§ **TASK DESCRIPTION**
Your task is to copy every line below that contains the word "wiki".
──────── RECORDS TO USE
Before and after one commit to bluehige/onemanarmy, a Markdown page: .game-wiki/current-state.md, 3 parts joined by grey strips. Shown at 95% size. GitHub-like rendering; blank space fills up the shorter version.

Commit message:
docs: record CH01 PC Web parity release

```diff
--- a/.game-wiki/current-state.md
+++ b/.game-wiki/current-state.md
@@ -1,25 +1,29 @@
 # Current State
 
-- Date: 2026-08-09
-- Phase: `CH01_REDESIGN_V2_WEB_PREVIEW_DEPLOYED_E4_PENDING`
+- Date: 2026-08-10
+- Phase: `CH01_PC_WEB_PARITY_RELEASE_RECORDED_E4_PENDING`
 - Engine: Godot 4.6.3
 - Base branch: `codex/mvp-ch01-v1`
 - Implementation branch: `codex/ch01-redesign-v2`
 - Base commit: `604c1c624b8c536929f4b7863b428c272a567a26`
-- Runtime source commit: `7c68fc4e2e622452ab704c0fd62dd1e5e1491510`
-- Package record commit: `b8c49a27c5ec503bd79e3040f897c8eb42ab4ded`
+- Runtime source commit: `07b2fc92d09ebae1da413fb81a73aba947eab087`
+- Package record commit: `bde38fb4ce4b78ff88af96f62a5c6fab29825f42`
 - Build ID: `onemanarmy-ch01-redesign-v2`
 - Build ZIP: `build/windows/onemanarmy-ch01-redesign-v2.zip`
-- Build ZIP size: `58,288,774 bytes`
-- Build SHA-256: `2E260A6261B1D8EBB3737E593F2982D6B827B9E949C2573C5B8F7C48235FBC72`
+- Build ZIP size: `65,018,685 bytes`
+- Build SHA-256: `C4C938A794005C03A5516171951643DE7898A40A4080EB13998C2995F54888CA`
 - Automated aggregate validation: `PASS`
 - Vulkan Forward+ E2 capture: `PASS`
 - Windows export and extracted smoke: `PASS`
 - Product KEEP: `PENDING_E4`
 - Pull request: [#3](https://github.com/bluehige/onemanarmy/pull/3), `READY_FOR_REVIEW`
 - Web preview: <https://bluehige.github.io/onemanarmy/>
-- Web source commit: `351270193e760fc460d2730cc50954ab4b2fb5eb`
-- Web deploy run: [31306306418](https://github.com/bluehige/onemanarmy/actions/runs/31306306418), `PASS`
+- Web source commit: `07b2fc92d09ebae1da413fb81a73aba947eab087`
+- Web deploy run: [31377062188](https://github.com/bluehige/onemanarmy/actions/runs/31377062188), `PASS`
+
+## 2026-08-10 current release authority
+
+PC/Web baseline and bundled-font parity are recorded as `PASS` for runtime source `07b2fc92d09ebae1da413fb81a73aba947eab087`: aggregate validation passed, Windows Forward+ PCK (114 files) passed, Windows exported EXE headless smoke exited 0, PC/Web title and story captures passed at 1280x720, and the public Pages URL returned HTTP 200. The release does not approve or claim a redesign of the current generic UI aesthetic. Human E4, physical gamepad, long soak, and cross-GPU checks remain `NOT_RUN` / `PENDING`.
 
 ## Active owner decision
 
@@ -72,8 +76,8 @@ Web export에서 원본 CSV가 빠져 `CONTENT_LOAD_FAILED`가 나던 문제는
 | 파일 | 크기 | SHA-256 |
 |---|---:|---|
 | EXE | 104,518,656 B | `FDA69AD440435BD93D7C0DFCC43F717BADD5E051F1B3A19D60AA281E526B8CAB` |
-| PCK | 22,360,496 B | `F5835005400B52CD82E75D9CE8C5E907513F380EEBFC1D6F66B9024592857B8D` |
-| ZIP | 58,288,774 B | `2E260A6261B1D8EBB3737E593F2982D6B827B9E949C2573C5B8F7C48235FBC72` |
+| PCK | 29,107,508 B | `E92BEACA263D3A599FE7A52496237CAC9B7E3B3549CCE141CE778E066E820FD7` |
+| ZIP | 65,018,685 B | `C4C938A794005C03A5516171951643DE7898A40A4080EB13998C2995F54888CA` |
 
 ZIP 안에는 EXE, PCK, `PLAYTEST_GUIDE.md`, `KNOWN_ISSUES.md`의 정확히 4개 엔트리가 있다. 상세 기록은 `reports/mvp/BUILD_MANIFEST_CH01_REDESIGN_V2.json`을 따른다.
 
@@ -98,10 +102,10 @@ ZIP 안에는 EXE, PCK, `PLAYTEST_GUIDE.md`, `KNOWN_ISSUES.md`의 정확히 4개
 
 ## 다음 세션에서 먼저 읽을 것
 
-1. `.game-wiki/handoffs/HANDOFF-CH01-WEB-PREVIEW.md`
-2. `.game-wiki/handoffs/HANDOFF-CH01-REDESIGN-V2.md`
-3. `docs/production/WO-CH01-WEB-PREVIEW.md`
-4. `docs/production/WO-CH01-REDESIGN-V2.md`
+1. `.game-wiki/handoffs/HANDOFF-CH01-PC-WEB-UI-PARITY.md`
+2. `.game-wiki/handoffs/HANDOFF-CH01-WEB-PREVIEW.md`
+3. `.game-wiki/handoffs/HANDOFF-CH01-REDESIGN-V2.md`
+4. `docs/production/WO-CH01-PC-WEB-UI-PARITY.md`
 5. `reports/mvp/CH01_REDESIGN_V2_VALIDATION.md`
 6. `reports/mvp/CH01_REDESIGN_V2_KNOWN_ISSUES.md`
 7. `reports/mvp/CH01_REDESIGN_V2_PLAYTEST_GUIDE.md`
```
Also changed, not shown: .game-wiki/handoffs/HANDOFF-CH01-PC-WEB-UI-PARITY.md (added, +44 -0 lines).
────────────────
──────── RECORDS TO USE
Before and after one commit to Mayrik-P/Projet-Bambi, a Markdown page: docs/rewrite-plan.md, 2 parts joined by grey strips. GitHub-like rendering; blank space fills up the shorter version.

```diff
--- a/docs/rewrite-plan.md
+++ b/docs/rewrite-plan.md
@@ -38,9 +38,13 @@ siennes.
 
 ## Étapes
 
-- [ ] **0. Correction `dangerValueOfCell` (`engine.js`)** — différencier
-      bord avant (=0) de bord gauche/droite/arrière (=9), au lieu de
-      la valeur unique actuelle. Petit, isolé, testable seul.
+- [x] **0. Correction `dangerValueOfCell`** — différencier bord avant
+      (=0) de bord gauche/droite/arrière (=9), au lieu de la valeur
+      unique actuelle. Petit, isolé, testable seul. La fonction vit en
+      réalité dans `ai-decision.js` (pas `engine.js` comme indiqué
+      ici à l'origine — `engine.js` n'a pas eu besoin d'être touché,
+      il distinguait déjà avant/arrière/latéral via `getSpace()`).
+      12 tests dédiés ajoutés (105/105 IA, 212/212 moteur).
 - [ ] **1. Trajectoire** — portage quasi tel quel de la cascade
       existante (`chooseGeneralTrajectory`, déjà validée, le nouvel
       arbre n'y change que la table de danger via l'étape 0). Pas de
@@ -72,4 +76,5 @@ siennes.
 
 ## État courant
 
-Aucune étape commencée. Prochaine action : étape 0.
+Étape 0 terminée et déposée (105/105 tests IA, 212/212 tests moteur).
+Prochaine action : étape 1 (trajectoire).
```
────────────────
§ **WRITTEN SOLUTION**
Before and after one commit to bluehige/onemanarmy, a Markdown page: .game-wiki/current-state.md, 3 parts joined by grey strips. Shown at 95% size. GitHub-like rendering; blank space fills up the shorter version.
--- a/.game-wiki/current-state.md
+++ b/.game-wiki/current-state.md
-1. `.game-wiki/handoffs/HANDOFF-CH01-WEB-PREVIEW.md`
-2. `.game-wiki/handoffs/HANDOFF-CH01-REDESIGN-V2.md`
+1. `.game-wiki/handoffs/HANDOFF-CH01-PC-WEB-UI-PARITY.md`
+2. `.game-wiki/handoffs/HANDOFF-CH01-WEB-PREVIEW.md`
+3. `.game-wiki/handoffs/HANDOFF-CH01-REDESIGN-V2.md`
Also changed, not shown: .game-wiki/handoffs/HANDOFF-CH01-PC-WEB-UI-PARITY.md (added, +44 -0 lines).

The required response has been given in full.